▶ _ACTION ITEM_: The result should be an exact copy of the entries that follow, with no pictures included.

▶ _DATA FOR REVIEW_:
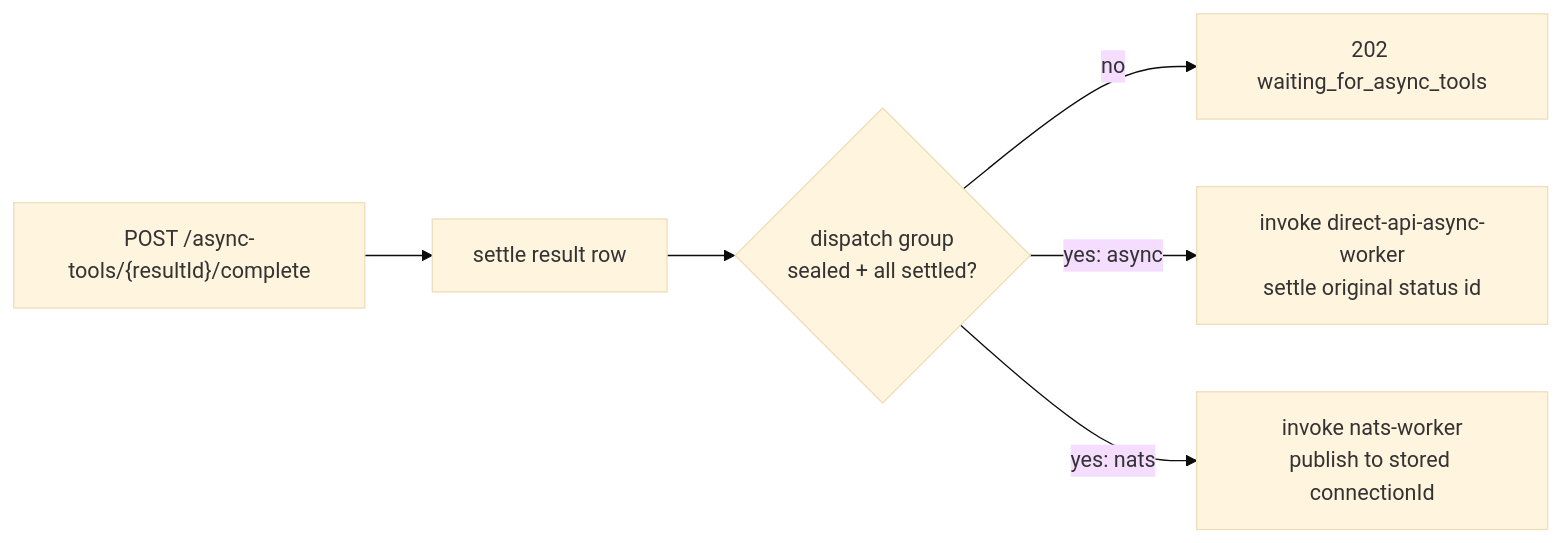
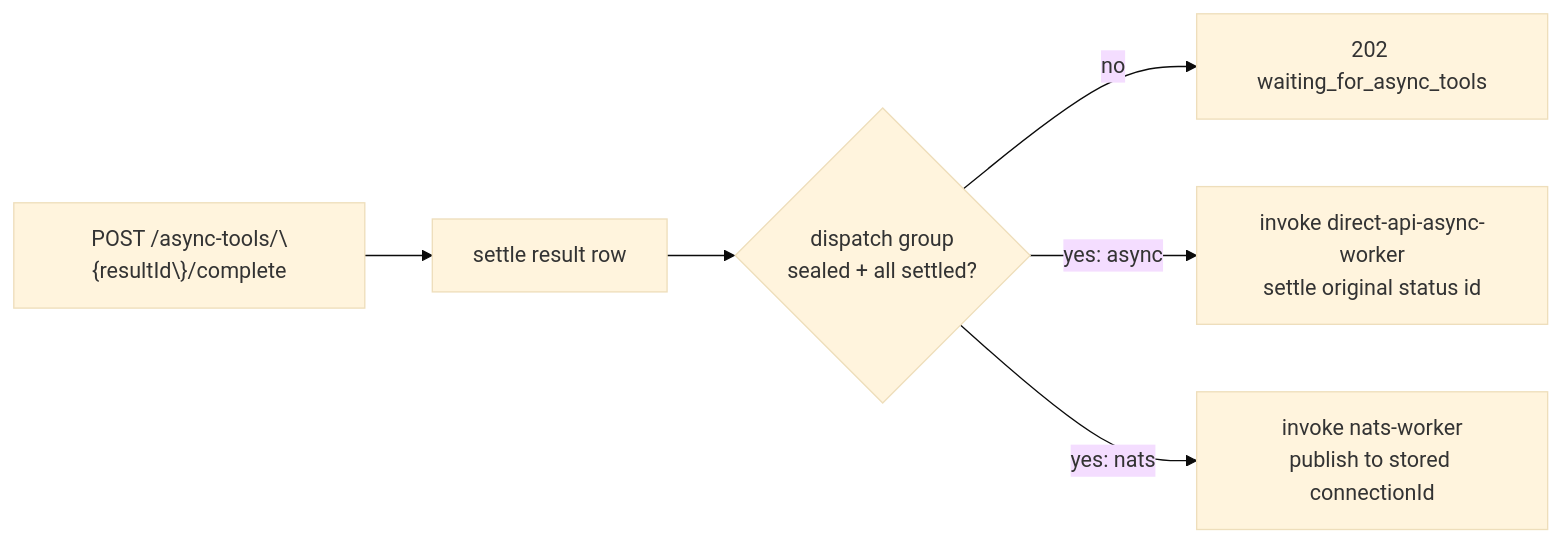
The second of 2 diagrams in docs/direct-api.md (beeblastco/broods), drawn with Mermaid (base theme) before and after one commit. The commit also changed other lines of this file and 3 other files, not shown here.

Commit message:
fix: escape curly braces in mermaid diagrams for proper rendering

````diff
--- a/docs/direct-api.md
+++ b/docs/direct-api.md
@@ -244,8 +244,8 @@
 ```mermaid
 flowchart LR
-  Complete["POST /async-tools/{resultId}/complete"] --> Row["settle result row"]
+  Complete["POST /async-tools/\{resultId\}/complete"] --> Row["settle result row"]
   Row --> Group{"dispatch group<br/>sealed + all settled?"}
   Group -->|"no"| Wait["202 waiting_for_async_tools"]
   Group -->|"yes: async"| Async["invoke direct-api-async-worker<br/>settle original status id"]
   Group -->|"yes: nats"| Nats["invoke nats-worker<br/>publish to stored connectionId"]
 ```
````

▶ _SOLVED EXERCISE_:
The second of 2 diagrams in docs/direct-api.md (beeblastco/broods), drawn with Mermaid (base theme) before and after one commit. The commit also changed other lines of this file and 3 other files, not shown here.

Commit message:
fix: escape curly braces in mermaid diagrams for proper rendering

````diff
--- a/docs/direct-api.md
+++ b/docs/direct-api.md
@@ -244,8 +244,8 @@
 ```mermaid
 flowchart LR
-  Complete["POST /async-tools/{resultId}/complete"] --> Row["settle result row"]
+  Complete["POST /async-tools/\{resultId\}/complete"] --> Row["settle result row"]
   Row --> Group{"dispatch group<br/>sealed + all settled?"}
   Group -->|"no"| Wait["202 waiting_for_async_tools"]
   Group -->|"yes: async"| Async["invoke direct-api-async-worker<br/>settle original status id"]
   Group -->|"yes: nats"| Nats["invoke nats-worker<br/>publish to stored connectionId"]
 ```
````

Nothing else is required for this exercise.